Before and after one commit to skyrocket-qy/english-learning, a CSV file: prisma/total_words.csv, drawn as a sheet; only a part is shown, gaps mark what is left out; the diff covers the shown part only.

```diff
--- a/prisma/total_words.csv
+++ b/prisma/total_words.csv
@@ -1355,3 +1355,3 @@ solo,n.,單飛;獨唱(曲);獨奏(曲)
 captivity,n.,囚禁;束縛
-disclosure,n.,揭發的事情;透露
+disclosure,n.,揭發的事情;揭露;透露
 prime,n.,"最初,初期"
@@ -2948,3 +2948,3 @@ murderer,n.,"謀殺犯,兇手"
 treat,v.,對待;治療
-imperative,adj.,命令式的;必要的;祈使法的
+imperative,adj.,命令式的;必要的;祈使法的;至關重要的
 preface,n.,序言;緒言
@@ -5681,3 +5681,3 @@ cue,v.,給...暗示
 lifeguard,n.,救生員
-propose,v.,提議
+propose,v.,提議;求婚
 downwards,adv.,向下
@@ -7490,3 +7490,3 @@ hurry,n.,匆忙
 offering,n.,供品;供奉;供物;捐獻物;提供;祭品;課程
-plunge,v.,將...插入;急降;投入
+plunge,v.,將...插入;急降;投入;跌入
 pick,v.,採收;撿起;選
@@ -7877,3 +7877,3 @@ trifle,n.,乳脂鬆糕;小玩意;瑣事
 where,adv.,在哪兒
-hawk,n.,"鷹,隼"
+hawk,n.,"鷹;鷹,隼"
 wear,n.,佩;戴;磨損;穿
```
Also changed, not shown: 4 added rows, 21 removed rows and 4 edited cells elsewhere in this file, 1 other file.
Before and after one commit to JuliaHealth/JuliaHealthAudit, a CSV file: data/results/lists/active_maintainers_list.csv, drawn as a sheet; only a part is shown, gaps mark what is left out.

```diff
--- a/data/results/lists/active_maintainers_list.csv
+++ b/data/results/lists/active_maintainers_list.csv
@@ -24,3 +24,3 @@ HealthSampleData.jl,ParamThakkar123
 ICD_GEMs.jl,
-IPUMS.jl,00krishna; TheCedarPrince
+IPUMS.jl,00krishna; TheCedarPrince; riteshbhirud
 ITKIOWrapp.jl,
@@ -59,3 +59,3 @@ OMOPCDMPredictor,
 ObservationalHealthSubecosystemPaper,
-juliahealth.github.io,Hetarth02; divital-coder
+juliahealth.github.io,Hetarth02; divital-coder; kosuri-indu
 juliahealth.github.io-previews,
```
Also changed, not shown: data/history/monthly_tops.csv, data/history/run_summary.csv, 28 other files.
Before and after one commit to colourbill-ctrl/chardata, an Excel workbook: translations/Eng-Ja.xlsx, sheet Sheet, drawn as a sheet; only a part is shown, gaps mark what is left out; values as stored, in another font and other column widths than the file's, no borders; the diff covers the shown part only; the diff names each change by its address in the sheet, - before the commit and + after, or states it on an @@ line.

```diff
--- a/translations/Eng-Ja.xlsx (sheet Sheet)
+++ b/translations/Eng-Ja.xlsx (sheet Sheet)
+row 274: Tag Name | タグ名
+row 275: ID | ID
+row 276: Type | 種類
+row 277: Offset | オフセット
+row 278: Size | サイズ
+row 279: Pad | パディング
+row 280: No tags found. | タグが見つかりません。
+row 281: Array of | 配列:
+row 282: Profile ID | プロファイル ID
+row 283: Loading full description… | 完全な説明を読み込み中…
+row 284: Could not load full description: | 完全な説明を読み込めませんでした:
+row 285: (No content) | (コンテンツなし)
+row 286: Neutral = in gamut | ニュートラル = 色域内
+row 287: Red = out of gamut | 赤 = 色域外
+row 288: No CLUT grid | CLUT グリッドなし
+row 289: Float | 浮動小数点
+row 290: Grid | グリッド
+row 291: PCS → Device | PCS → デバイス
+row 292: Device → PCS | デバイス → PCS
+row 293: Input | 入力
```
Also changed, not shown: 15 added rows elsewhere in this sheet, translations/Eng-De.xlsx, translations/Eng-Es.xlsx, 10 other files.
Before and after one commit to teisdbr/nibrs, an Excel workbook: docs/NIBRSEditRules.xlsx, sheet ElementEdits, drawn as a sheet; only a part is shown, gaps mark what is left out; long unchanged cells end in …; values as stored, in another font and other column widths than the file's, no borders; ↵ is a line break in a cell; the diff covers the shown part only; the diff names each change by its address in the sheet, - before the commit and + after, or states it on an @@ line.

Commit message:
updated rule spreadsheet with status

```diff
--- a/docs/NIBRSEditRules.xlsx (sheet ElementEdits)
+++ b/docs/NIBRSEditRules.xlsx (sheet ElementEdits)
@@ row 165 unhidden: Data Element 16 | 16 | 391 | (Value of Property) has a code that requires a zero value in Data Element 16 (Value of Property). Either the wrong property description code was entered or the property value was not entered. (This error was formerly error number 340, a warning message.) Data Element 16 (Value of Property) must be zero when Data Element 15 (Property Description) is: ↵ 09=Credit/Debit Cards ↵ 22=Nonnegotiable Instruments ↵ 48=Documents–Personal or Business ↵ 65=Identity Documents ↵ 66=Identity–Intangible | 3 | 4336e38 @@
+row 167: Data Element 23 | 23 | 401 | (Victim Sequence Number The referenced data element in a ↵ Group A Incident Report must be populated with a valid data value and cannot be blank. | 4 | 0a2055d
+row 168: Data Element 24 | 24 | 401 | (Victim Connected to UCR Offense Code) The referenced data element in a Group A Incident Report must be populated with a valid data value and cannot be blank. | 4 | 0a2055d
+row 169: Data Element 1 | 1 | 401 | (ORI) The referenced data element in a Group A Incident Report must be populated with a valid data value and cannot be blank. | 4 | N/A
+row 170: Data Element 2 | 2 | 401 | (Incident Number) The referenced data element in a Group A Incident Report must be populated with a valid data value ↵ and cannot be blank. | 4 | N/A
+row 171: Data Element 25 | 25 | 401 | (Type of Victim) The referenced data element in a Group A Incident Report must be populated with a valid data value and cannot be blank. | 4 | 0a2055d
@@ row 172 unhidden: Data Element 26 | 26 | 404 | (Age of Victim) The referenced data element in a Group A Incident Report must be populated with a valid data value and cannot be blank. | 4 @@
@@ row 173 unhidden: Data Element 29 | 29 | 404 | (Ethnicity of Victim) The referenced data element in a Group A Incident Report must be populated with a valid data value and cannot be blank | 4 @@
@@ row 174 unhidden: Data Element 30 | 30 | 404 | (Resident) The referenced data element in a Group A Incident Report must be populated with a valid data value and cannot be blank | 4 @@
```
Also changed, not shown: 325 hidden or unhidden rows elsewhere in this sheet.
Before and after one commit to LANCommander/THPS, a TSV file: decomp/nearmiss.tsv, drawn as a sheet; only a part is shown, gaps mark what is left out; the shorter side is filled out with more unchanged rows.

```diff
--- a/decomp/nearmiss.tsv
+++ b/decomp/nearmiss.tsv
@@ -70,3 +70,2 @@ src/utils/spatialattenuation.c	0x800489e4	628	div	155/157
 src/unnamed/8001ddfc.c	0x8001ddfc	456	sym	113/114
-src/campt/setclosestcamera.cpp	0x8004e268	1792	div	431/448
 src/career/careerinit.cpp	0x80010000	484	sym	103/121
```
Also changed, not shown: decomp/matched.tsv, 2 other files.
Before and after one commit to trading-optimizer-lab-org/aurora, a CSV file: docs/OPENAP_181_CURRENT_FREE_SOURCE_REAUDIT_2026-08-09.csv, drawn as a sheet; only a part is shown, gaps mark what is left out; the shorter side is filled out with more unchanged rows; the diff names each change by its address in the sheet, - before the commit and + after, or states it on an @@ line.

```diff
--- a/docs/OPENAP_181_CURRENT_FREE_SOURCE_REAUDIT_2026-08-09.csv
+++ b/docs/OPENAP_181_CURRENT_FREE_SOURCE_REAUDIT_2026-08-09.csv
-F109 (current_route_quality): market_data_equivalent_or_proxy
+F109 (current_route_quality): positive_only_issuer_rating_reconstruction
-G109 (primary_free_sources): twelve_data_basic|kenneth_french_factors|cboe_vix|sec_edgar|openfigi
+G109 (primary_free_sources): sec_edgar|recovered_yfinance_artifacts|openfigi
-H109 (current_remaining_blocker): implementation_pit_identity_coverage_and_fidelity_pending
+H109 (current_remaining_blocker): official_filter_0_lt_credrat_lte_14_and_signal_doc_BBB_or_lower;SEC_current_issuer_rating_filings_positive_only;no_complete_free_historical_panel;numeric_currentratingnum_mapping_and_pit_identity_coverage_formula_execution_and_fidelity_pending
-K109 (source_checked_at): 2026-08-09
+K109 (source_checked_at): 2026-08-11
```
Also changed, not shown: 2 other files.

_About this task_
The required output is each line of the entries that contains the word "must".

_Response to this task_
@@ row 165 unhidden: Data Element 16 | 16 | 391 | (Value of Property) has a code that requires a zero value in Data Element 16 (Value of Property). Either the wrong property description code was entered or the property value was not entered. (This error was formerly error number 340, a warning message.) Data Element 16 (Value of Property) must be zero when Data Element 15 (Property Description) is: ↵ 09=Credit/Debit Cards ↵ 22=Nonnegotiable Instruments ↵ 48=Documents–Personal or Business ↵ 65=Identity Documents ↵ 66=Identity–Intangible | 3 | 4336e38 @@
+row 167: Data Element 23 | 23 | 401 | (Victim Sequence Number The referenced data element in a ↵ Group A Incident Report must be populated with a valid data value and cannot be blank. | 4 | 0a2055d
+row 168: Data Element 24 | 24 | 401 | (Victim Connected to UCR Offense Code) The referenced data element in a Group A Incident Report must be populated with a valid data value and cannot be blank. | 4 | 0a2055d
+row 169: Data Element 1 | 1 | 401 | (ORI) The referenced data element in a Group A Incident Report must be populated with a valid data value and cannot be blank. | 4 | N/A
+row 170: Data Element 2 | 2 | 401 | (Incident Number) The referenced data element in a Group A Incident Report must be populated with a valid data value ↵ and cannot be blank. | 4 | N/A
+row 171: Data Element 25 | 25 | 401 | (Type of Victim) The referenced data element in a Group A Incident Report must be populated with a valid data value and cannot be blank. | 4 | 0a2055d
@@ row 172 unhidden: Data Element 26 | 26 | 404 | (Age of Victim) The referenced data element in a Group A Incident Report must be populated with a valid data value and cannot be blank. | 4 @@
@@ row 173 unhidden: Data Element 29 | 29 | 404 | (Ethnicity of Victim) The referenced data element in a Group A Incident Report must be populated with a valid data value and cannot be blank | 4 @@
@@ row 174 unhidden: Data Element 30 | 30 | 404 | (Resident) The referenced data element in a Group A Incident Report must be populated with a valid data value and cannot be blank | 4 @@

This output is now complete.